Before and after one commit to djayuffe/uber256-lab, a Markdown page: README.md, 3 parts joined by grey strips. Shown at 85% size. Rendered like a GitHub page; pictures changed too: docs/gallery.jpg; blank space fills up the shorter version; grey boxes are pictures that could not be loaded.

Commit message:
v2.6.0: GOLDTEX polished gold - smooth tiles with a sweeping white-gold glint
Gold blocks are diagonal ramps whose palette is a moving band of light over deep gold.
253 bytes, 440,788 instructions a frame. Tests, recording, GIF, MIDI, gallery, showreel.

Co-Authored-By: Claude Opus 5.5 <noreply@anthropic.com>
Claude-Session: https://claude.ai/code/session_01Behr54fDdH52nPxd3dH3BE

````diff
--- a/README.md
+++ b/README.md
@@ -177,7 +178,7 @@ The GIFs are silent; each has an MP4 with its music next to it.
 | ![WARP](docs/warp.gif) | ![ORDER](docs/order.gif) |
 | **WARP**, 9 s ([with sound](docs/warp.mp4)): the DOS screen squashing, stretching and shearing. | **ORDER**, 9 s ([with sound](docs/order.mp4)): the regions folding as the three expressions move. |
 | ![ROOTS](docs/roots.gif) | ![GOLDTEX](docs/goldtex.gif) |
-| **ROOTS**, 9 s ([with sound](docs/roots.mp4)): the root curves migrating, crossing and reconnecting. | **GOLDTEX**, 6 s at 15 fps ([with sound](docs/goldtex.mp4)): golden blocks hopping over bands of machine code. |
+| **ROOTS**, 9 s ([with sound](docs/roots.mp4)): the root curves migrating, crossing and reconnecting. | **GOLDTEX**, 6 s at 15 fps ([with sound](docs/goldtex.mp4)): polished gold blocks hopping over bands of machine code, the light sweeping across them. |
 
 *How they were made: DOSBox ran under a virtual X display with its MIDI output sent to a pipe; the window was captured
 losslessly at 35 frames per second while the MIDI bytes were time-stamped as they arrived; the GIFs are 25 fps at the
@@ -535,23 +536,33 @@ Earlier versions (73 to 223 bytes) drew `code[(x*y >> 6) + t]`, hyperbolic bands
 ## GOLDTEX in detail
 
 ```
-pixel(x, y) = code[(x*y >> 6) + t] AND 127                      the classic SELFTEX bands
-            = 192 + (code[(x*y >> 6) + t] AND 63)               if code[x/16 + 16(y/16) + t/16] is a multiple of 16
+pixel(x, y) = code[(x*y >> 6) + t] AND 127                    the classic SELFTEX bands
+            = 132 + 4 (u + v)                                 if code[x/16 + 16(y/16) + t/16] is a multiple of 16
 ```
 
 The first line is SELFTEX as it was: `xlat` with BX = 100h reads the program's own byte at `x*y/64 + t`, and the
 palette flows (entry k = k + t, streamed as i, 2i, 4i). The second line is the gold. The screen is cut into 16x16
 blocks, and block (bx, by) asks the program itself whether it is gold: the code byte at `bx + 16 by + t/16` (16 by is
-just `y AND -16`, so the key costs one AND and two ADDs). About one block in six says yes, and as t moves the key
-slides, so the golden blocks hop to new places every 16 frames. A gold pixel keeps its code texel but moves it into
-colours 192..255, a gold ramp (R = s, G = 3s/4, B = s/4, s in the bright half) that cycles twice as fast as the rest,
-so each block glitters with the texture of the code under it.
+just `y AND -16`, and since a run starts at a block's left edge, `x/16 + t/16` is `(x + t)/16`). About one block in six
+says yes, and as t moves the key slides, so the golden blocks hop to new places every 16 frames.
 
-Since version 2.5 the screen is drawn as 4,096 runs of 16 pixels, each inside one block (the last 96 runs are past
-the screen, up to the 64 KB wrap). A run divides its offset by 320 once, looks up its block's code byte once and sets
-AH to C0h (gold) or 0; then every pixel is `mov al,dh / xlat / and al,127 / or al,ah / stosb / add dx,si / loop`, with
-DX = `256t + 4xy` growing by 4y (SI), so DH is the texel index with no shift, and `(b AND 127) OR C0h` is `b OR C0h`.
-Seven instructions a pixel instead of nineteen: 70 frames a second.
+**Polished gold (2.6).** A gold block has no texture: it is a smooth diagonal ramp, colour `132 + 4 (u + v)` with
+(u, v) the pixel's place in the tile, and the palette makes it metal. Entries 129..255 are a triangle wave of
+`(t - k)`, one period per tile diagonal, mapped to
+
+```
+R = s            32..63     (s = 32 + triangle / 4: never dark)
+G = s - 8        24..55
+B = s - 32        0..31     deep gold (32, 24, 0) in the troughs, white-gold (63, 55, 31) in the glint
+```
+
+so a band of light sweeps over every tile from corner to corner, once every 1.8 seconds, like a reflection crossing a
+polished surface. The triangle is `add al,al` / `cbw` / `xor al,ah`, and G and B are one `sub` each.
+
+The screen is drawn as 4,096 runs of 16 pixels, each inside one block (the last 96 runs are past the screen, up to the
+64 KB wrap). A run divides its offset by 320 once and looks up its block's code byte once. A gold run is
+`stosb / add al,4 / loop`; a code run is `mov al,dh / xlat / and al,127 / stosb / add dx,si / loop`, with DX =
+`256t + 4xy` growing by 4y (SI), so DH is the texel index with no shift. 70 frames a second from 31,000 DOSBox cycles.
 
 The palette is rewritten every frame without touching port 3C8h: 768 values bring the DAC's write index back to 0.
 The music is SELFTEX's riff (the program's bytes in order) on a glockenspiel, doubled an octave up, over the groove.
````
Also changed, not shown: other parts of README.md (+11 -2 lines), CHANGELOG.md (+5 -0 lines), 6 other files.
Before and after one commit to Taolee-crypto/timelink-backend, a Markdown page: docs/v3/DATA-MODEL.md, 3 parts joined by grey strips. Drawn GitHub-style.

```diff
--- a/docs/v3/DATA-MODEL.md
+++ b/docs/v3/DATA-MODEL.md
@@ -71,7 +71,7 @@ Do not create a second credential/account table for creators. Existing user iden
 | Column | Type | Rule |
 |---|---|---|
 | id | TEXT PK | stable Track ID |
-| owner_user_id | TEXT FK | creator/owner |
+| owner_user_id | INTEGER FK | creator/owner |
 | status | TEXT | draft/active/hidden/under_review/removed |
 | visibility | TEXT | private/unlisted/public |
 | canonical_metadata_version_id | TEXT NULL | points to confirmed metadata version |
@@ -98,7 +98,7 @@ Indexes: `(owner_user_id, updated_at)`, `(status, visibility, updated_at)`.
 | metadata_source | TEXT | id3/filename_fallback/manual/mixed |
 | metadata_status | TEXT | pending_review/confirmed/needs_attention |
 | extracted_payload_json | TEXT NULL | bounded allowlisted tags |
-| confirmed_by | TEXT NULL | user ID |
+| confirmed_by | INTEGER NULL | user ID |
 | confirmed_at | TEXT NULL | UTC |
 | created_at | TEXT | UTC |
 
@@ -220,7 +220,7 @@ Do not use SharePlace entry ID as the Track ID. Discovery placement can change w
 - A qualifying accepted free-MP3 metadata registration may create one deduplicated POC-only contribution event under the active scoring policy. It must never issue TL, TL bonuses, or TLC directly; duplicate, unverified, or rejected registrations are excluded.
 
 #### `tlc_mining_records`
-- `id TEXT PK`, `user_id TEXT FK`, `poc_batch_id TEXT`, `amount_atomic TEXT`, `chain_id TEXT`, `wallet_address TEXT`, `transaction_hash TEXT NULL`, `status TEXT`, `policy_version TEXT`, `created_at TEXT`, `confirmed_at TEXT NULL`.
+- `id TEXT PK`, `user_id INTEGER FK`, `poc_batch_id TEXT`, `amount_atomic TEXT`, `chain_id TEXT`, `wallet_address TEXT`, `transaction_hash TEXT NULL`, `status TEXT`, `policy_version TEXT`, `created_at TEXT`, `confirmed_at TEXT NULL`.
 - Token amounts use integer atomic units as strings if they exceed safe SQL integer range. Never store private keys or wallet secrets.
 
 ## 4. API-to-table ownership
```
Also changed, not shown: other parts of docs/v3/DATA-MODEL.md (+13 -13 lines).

#####

Scan the material for the word "MIDI". Return every line where it is found.

[Solution to this task]:
253 bytes, 440,788 instructions a frame. Tests, recording, GIF, MIDI, gallery, showreel.
 *How they were made: DOSBox ran under a virtual X display with its MIDI output sent to a pipe; the window was captured
 losslessly at 35 frames per second while the MIDI bytes were time-stamped as they arrived; the GIFs are 25 fps at the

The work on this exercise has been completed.